The Bureau of Economic Analysis (BEA) and its journal, the Survey of Current Business, are respected sources of data on the health of our national economy due in large part to the individuals who influenced BEA and its predecessor agencies over the past century. From economic theory to the mechanics of producing reliable statistics, their contributions helped make BEA and its accounts the reliable, authoritative sources of economic data they are today. The Survey has chronicled the evolution of BEA's output for almost a century.
As we celebrate the centennial of the Survey, some of these top influencers will be profiled on the centennial website. This month, we present economist Robert Nathan.
A Pioneer in National Income AccountingPDF
As an economist, lawyer, author, and consultant, Robert Nathan had a varied and illustrious career. A student of Simon Kuznets, he was tapped by Kuznets to help develop the first real measurements of U.S. national income. As a leader at the Bureau of Economic Analysis' (BEA) predecessor agencies, he wrote comprehensive explanations and evaluations of national income accounting.
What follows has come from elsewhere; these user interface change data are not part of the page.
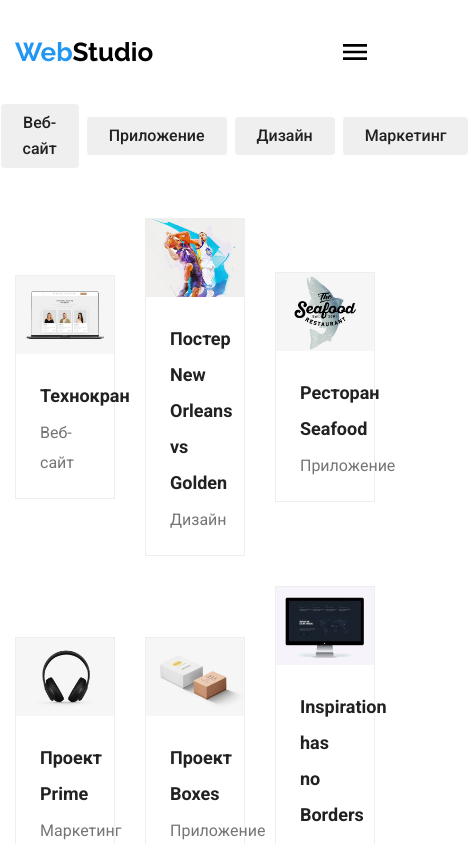
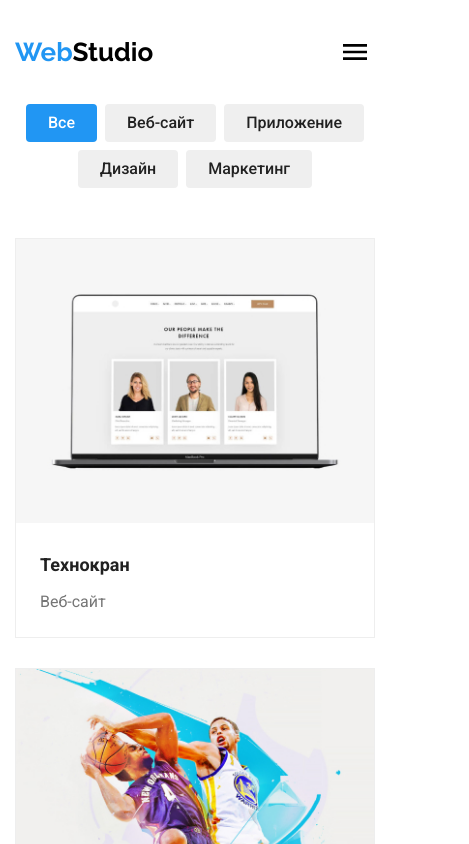
Before and after one commit to Abdurahmanov19/webstudioReact, a React (Vite) app: page /portfoilo in a window 390 px wide. Shown: the top 844 px of the page, 469 px wide, since content can reach past the window. Built offline with nearby package versions, Linux system fonts and the light colour scheme.

Commit message:
Закончил адаптацию portfoilo

```diff
--- a/src/components/FOOTER/Footer.jsx
+++ b/src/components/FOOTER/Footer.jsx
@@ -16,16 +16,16 @@ const Footer = () => {
                            <h3 className="footer__subtitle">присоединяйтесь</h3>
                            <div className="footer__wrapper">
                                <div className='footer__content'>
-                                   <img src="./../../../public/footer__instagram.svg" alt="" className="footer__img"/>
+                                   <img src="/footer__instagram.svg" alt="" className="footer__img"/>
                                </div>
                                <div className='footer__content'>
-                                   <img src="./../../../public/footer__twiter.svg" alt="" className="footer__img"/>
+                                   <img src="/footer__twiter.svg" alt="" className="footer__img"/>
                                </div>
                                <div className='footer__content'>
-                                   <img src="./../../../public/footer__facebook.svg" alt="" className="footer__img"/>
+                                   <img src="/footer__facebook.svg" alt="" className="footer__img"/>
                                </div>
                                <div className='footer__content'>
-                                   <img src="./../../../public/footer__linkedin.svg" alt="" className="footer__img"/>
+                                   <img src="/footer__linkedin.svg" alt="" className="footer__img"/>
                                </div>
                            </div>
                        </div>
@@ -35,7 +35,7 @@ const Footer = () => {
                                <input placeholder='E-mail' type="text" className="footer__input"/>
                                <button className="footer__btn">
                                    Подписаться
-                                   <img src="./../../../public/footer__btn-img.svg" alt="" className="footer__btn-img"/>
+                                   <img src="/footer__btn-img.svg" alt="" className="footer__btn-img"/>
                                </button>
                            </div>
                        </div>
--- a/src/pages/PORTFOILO/Portfoilo.css
+++ b/src/pages/PORTFOILO/Portfoilo.css
@@ -0,0 +1,15 @@
+@media screen and (max-width: 768px){
+    .project{
+        width: calc(50% - 15px);
+    }
+}
+@media screen and (max-width: 480px){
+    .project{
+        width: 100%;
+    }
+}
+@media screen and (max-width: 627px){
+    .categories{
+        flex-wrap: wrap;
+    }
+}
```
After many federal positions, he founded a very successful consulting firm. Nathan was a man who put his stamp on so many facets of federal economic measurement. One of Nathan's less acknowledged legacies may be his candid assessments of national income methodology, which set a tone of transparency that is still present in BEA today.
For more on Nathan and his contributions to national income accounting, see “A Tribute to Robert Nathan,” published in the February 2002 Survey of Current Business.